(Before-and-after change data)
################
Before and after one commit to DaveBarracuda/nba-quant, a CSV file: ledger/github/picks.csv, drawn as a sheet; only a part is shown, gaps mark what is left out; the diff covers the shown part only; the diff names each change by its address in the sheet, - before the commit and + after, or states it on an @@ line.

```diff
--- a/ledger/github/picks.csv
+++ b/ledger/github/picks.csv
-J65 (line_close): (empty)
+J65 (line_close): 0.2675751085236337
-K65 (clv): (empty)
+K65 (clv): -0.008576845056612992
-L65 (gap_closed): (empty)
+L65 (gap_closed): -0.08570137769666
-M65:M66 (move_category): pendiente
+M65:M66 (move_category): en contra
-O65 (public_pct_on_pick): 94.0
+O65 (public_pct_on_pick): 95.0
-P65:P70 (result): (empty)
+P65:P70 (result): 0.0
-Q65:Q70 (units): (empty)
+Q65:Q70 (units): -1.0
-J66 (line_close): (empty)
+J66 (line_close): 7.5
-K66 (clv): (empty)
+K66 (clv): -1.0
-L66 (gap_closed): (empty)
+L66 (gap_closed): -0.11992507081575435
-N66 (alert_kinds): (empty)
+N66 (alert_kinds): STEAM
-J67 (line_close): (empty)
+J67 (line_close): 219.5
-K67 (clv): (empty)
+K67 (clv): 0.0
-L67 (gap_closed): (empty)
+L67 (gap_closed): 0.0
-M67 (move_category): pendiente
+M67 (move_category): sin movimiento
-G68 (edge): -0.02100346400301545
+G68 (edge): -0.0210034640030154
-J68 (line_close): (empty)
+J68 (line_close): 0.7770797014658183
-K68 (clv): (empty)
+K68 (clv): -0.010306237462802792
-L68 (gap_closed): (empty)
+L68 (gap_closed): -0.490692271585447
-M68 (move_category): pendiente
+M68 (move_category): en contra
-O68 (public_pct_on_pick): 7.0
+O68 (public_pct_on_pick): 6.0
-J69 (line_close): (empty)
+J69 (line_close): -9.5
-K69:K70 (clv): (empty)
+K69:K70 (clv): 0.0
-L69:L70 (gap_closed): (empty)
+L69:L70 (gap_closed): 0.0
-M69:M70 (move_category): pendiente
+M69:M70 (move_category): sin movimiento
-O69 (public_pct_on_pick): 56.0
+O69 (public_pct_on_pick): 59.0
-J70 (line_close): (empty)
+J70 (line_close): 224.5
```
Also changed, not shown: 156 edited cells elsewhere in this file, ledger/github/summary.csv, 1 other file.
################
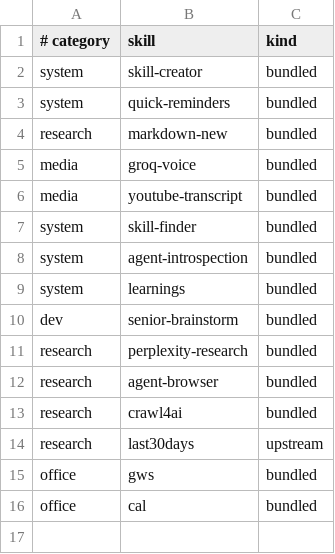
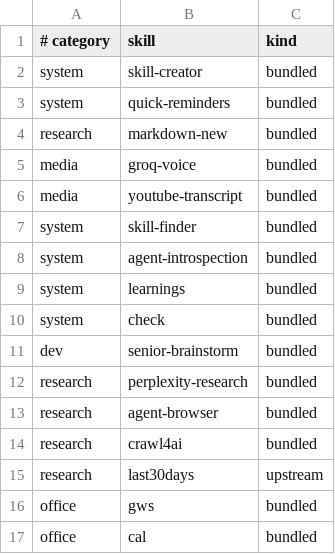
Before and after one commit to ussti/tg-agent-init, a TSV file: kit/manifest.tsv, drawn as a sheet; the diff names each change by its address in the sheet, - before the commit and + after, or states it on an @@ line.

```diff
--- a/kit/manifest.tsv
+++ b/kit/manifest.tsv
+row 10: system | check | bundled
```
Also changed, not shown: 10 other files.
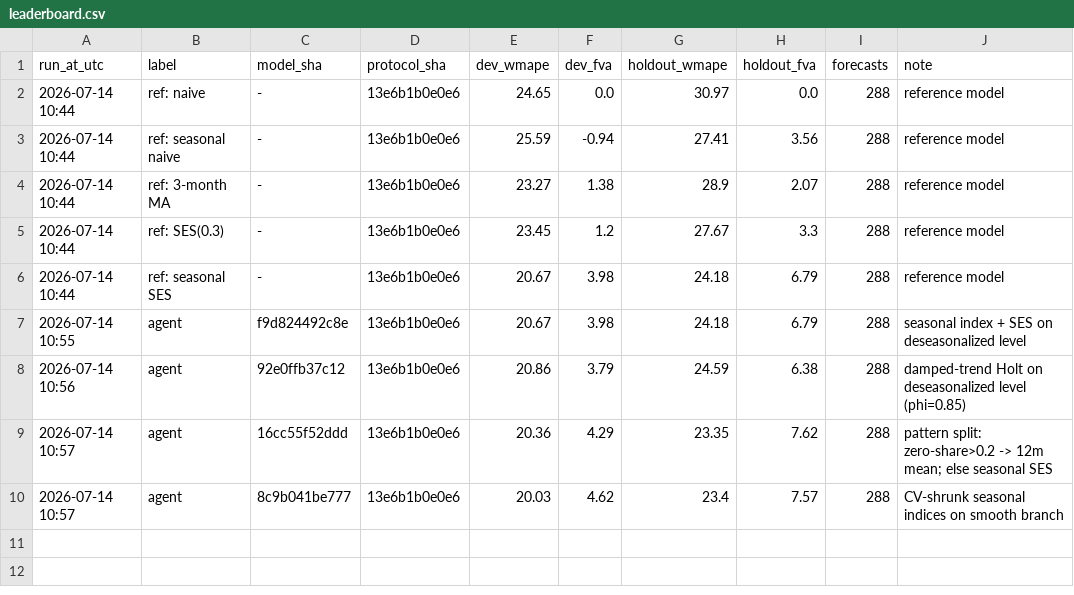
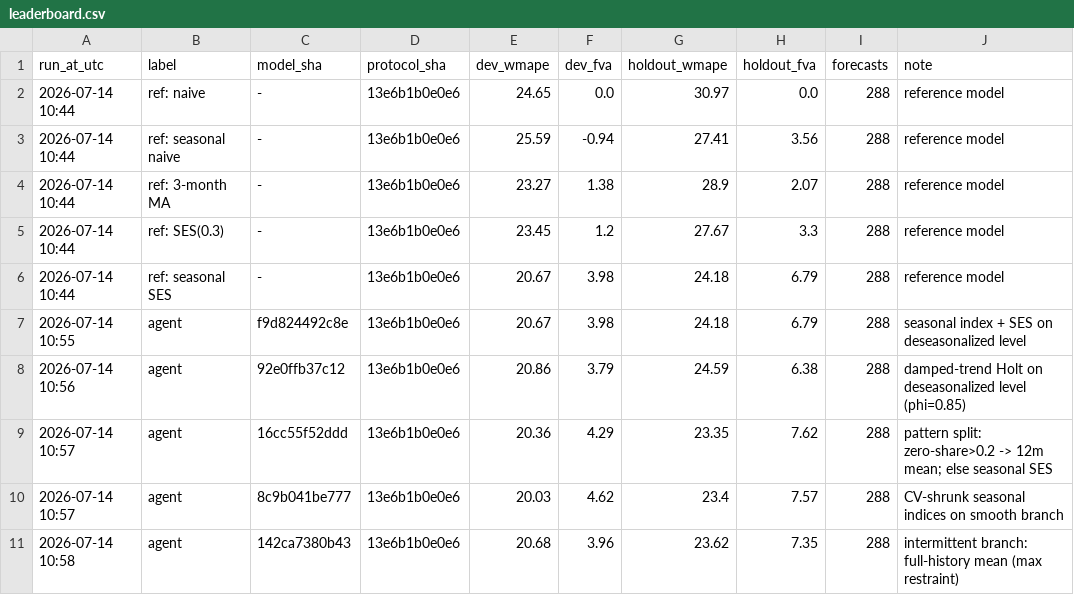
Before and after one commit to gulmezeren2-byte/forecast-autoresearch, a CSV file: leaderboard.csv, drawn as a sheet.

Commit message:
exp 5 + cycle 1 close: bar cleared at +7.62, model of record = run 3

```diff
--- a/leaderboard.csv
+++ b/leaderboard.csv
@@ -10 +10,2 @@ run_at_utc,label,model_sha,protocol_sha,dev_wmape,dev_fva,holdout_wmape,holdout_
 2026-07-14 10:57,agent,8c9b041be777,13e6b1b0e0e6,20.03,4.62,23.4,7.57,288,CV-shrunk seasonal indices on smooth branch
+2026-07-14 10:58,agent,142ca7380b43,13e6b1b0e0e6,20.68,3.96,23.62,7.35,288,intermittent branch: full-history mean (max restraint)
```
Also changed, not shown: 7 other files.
################
### Your assignment
Determine how many lines in the records include the word "contra", and reply with that number alone.

### The completed task
2